Love, Angela Carter, Pg.3
A love-triangle, which seems to be based on anything but love, is at the centre of this devastatingly dark tale, reminding me of Angela Carter’s first novel, Shadow Dance. Like Love, Shadow Dance is also made up of a love-triangle between two men, the ghastly Honeybuzzard (whose name reappears in shortened form in Love) and Morris, and a young woman, Ghislane. This novel also ends catastrophically (though I won’t say how).
Unlike Shadow Dance, Angela Carter’s fifth novel hones in, with more detail, on the, predominantly, violent and heterosexual orientation of the characters. From Annabel’s loss of virginity, described in acute detail, to Lee’s numerous sexual encounters with the philosophy teacher’s wife, a young university student, Carolyn and his pupil, Joanne, heterosexuality abounds in this short tale of disaster. Though, it is mostly a heterosexuality that perceives women as placid and subservient to male needs, despite the myth of greater female sexual freedom due to the creation and wide dissemination of the Pill. As Annabel imagines when sleeping with Lee:

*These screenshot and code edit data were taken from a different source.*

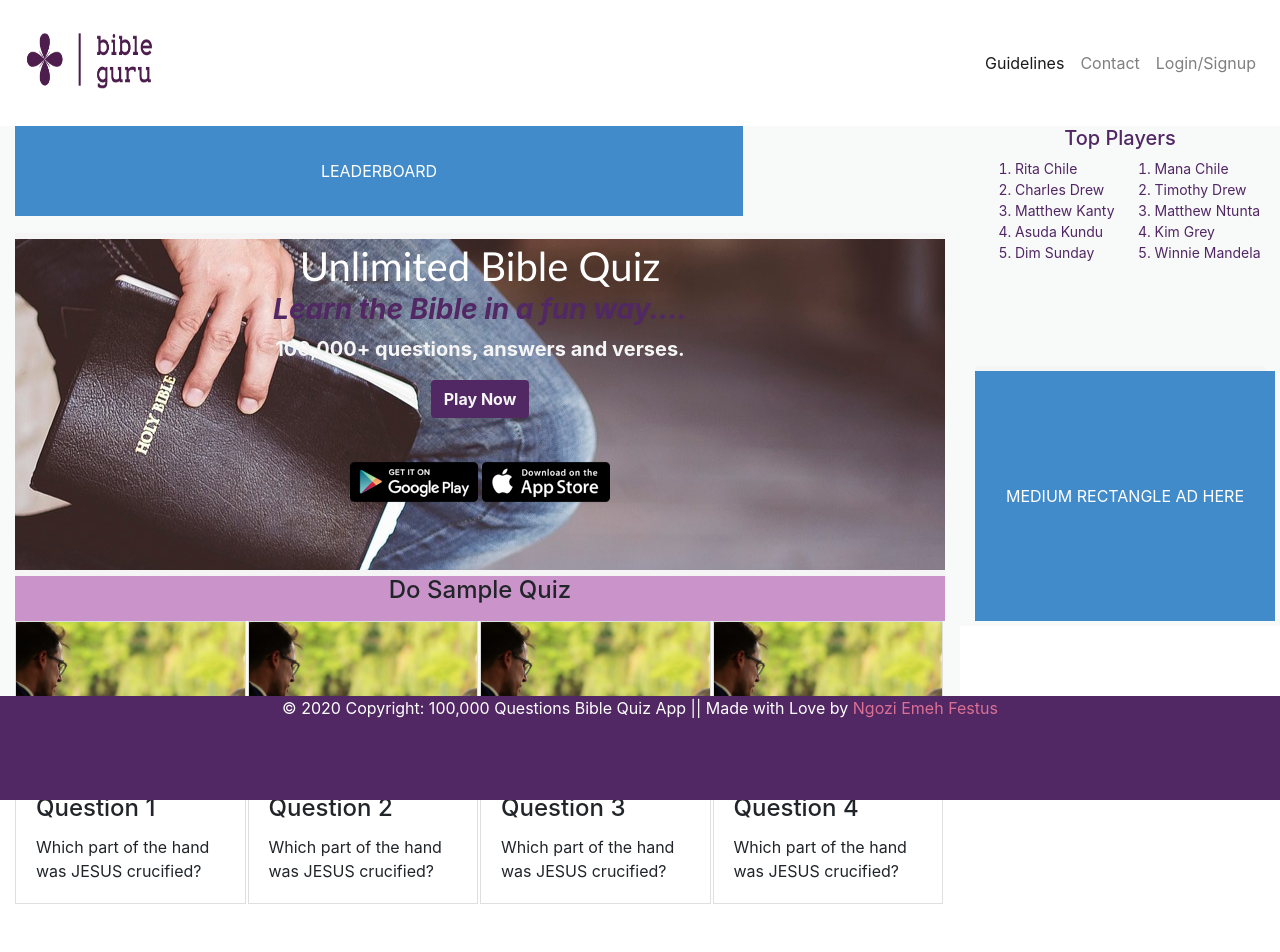
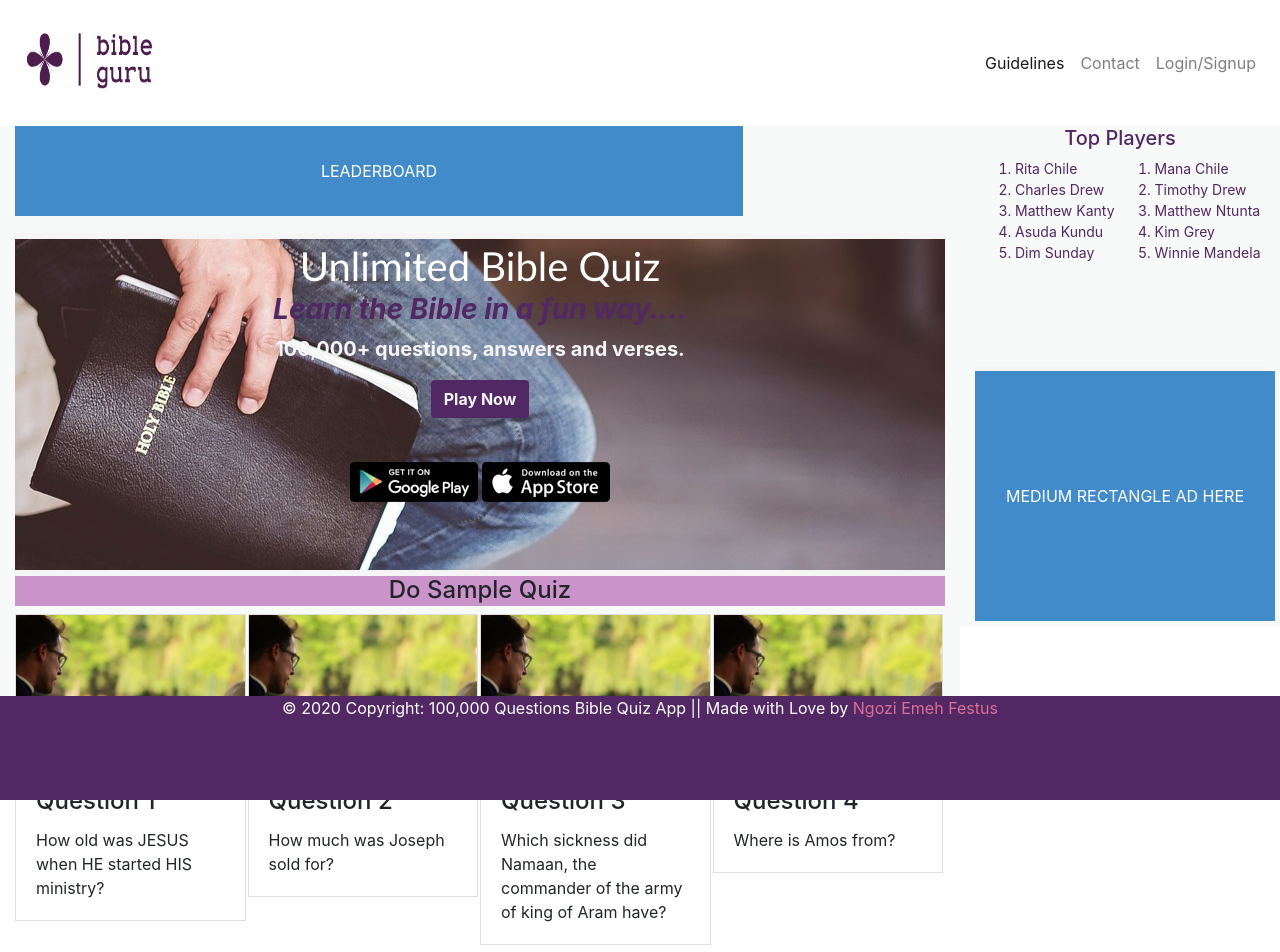
Before and after one commit to NgoziEmeh/Bible-quiz-web-app-frontend, an Angular app: page / in a window 1280 px wide. Shown: the top 952 px of the page. Built offline with nearby package versions, Linux system fonts and the light colour scheme.

Commit message:
card home

```diff
--- a/src/app/home/home.component.css
+++ b/src/app/home/home.component.css
@@ -128,10 +128,13 @@ li{
     }
     /* Main area */
     .flex-container-left{
-        height: 900px;
+        height: 2000px;
     }
     .main-area{
-        height: 45%
+        height: 20%;
+    }
+    .smaller-squares{
+        height: 75%;
     }
 
 
@@ -255,7 +258,7 @@ li{
  /* Sample quiz app */
 .quiz-heading{
     width: 100%;
-    height: 45px;
+    height: 20%;
     text-align: center;
     background: #CA94CA;
     font-weight: bold;
@@ -264,6 +267,7 @@ li{
     display: flex;
     flex-direction: row;
     width: 100%;
+    height: 95%;
 }
 #card-1, #card-2, #card-3, #card-4 {
     width: 25%;
@@ -351,20 +355,11 @@ li{
 
     /* Mobile views for card area */
 /*
-    .flipcardarea{
-        display: flex;
-        flex-direction: row;
-        width: 100%;
-    }
-    #card-1, #card-2, #card-3, #card-4 {
-        width: 25%;
-        height: 100%;
-        margin-right: 2px;
-    } */
+
 
     /* Mobile phones */
 
-    @media screen and (max-width: 500px){
+    @media screen and (max-width: 460px){
         .flipcardarea{
             display: flex;
             flex-direction: column;
@@ -377,4 +372,50 @@ li{
             margin-bottom: 2px;
         }
 
+        .quiz-heading{
+            width: 100%;
+            height: 3%;
+            text-align: center;
+            background: #CA94CA;
+            font-weight: bold;
+        }
+
     }
+
+    @media screen and (min-width: 481px) and (max-width: 766px){
+        /* Main area */
+     .flex-container-left{
+      height: 800px;
+     }
+     .main-area{
+      height: 35%;
+      }
+      .smaller-squares{
+      height: 60%;
+      }
+      .flipcardarea{
+          display: flex;
+          flex-direction: row;
+          width: 100%;
+      }
+
+      /* #card-1, #card-2{
+          width: 50%;
+          height: 50%;
+          margin-bottom: 2px;
+      }
+      #card-3, #card-4{
+          width: 50%;
+          height: 50%;
+          margin-bottom: 2px;
+      } */
+
+      .quiz-heading{
+          width: 100%;
+          height: 10%;
+          text-align: center;
+          background: #CA94CA;
+          font-weight: bold;
+      }
+
+  }
--- a/src/app/home/home.component.html
+++ b/src/app/home/home.component.html
@@ -48,17 +48,17 @@
                 <img class="card-img-top img- fluid" src="../../assets/bibleheader4.JPEG" alt="card image">
                 <div class="card-body">
                 <h4 class="card-title">Question 1</h4>
-                <p class="card-text">Which part of the hand was JESUS crucified?</p>
+                <p class="card-text">How old was JESUS when HE started HIS ministry?</p>
 
                 </div>
                 </div>
                 </div>
                 <div class="backside">
                 <div class="card">
-                <div class="card-header">Luke 5 vs 26</div>
+                <div class="card-header">Luke 3 vs 23</div>
                 <div class="card-body">
                 <h4 class="card-title">Answer:</h4>
-                <p class="card-text">And the Jews nail the wrist of JESUS</p>
+                <p class="card-text">30 Years of age</p>
                 <div class="card-footer"><a href="#" class="btn btn-indigo btn-md">Start main quiz</a></div>
                 </div>
 
@@ -74,17 +74,17 @@
                         <img class="card-img-top img- fluid" src="../../assets/bibleheader4.JPEG" alt="card image">
                         <div class="card-body">
                         <h4 class="card-title">Question 2</h4>
-                        <p class="card-text">Which part of the hand was JESUS crucified?</p>
+                        <p class="card-text">How much was Joseph sold for?</p>
 
                         </div>
                         </div>
                         </div>
                         <div class="backside">
                         <div class="card">
-                        <div class="card-header">Luke 5 vs 26</div>
+                        <div class="card-header">Genesis 37 vs 28</div>
                         <div class="card-body">
                         <h4 class="card-title">Answer:</h4>
-                        <p class="card-text">And the Jews nail the wrist of JESUS</p>
+                        <p class="card-text">Twenty shekels of silver</p>
                         <div class="card-footer"><a href="#" class="btn btn-indigo btn-md">Start main quiz</a></div>
                         </div>
 
@@ -100,17 +100,17 @@
                                 <img class="card-img-top img- fluid" src="../../assets/bibleheader4.JPEG" alt="card image">
                                 <div class="card-body">
                                 <h4 class="card-title">Question 3</h4>
-                                <p class="card-text">Which part of the hand was JESUS crucified?</p>
+                                <p class="card-text">Which sickness did Namaan, the commander of the army of king of Aram have?</p>
 
                                 </div>
                                 </div>
                                 </div>
                                 <div class="backside">
                                 <div class="card">
-                                <div class="card-header">Luke 5 vs 26</div>
+                                <div class="card-header">2 King 5 vs 1</div>
                                 <div class="card-body">
                                 <h4 class="card-title">Answer:</h4>
-                                <p class="card-text">And the Jews nail the wrist of JESUS</p>
+                                <p class="card-text">Leprosy</p>
                                 <div class="card-footer"><a href="#" class="btn btn-indigo btn-md">Start main quiz</a></div>
                                 </div>
 
@@ -126,17 +126,17 @@
                                         <img class="card-img-top img- fluid" src="../../assets/bibleheader4.JPEG" alt="card image">
                                         <div class="card-body">
                                         <h4 class="card-title">Question 4</h4>
-                                        <p class="card-text">Which part of the hand was JESUS crucified?</p>
+                                        <p class="card-text">Where is Amos from?</p>
 
                                         </div>
                                         </div>
                                         </div>
                                         <div class="backside">
                                         <div class="card">
-                                        <div class="card-header">Luke 5 vs 26</div>
+                                        <div class="card-header">Amos 1</div>
                                         <div class="card-body">
                                         <h4 class="card-title">Answer:</h4>
-                                        <p class="card-text">And the Jews nail the wrist of JESUS</p>
+                                        <p class="card-text">Tekoa</p>
                                         <div class="card-footer"><a href="#" class="btn btn-indigo btn-md">Start main quiz</a></div>
                                         </div>
 
```
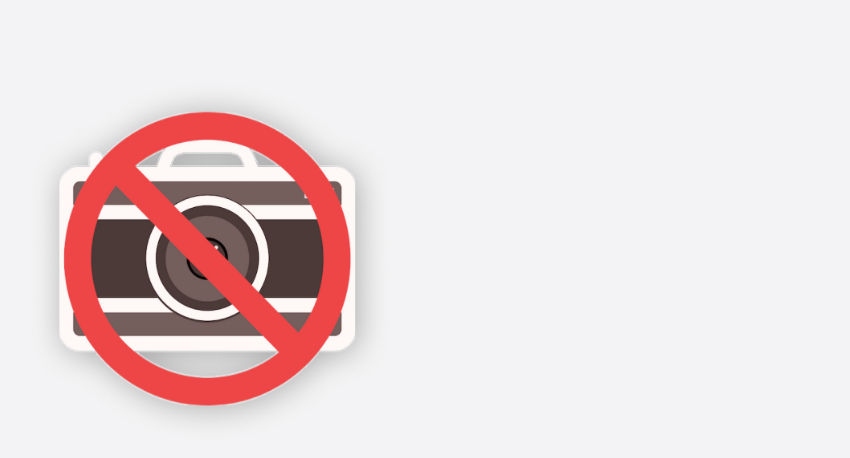
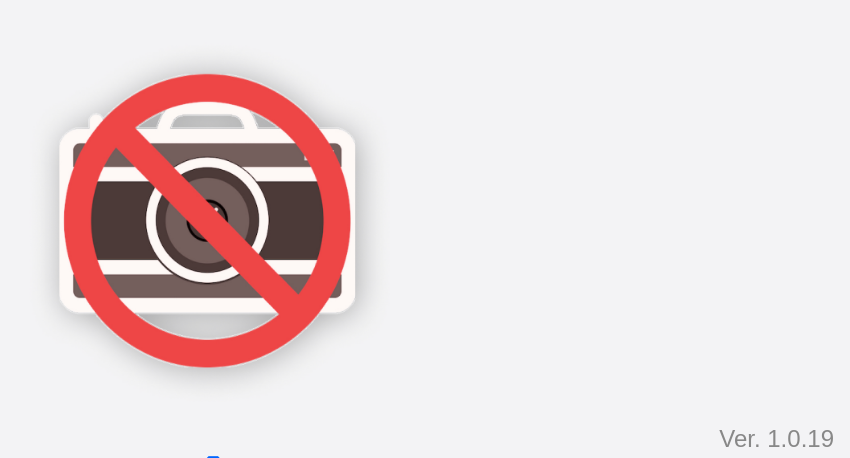
Before and after one commit to Ja-De0819/forme, a plain HTML site: page index.html in a window 1280 px wide. Shown: the part 342-800 px from the top of the page, without its empty margins (430-1280 px from the left). Drawn offline with Linux system fonts and the light colour scheme.

Commit message:
Update style.css

```diff
--- a/style.css
+++ b/style.css
@@ -88,7 +88,7 @@ h1{
 
 .cameraContainer{
 
-    margin-top:48px;
+    margin-top:10px;
 }
 
 .camera{
```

‘[…] whatever he was, he grew necessary to her and she even played with the idea of bearing his children, though these children existed solely in the terms of her mythology, were purely symbolic and quite undemanding, related not to fantasies of motherhood but to certain explicit fantasies she had of totally engulfing him which she occasionally experienced with extraordinary intensity when he penetrated her, as if, drawing him through her hairy portals, he could be forever locked up inviolably inside her, reduced to the condition of an embryo and, by dissolving in his own sperm, become himself his own child. So, by impregnating her, he would cease to exist’.
Love, Angela Carter, Pg.35
It is interesting that her experience of sex never lives up to the image she has in her head of totally consuming her partner – she still remains the victim in this relationship. And as Sue Roe argues in her essay, ‘The Disorder of Love: Angela Carter’s Surrealist Collage’, ‘Annabel is the victim of everything that has produced her and thereby outlawed her from herself; it may be that Love should really stand among Carter’s most important works, in that it leads the reader deeply into the question of how to render the problem of outlawed femininity in artistic form’.
There is so much going on in Love that it is impossible to talk about, or even understand, everything that happened after only one reading. Tropes that have become familiar in Carter’s work, such as incest (which is only hinted as desire in Love), femininity and female roles as a construct (such as the script of the Other Woman – Carolyn) and sadomasochism are all packed into this 120 page novel leaving hardly any space to breathe. Yet, it is an exciting and thought-provoking novel that makes you think about the word ‘love’ in all its splendour and devastating destruction.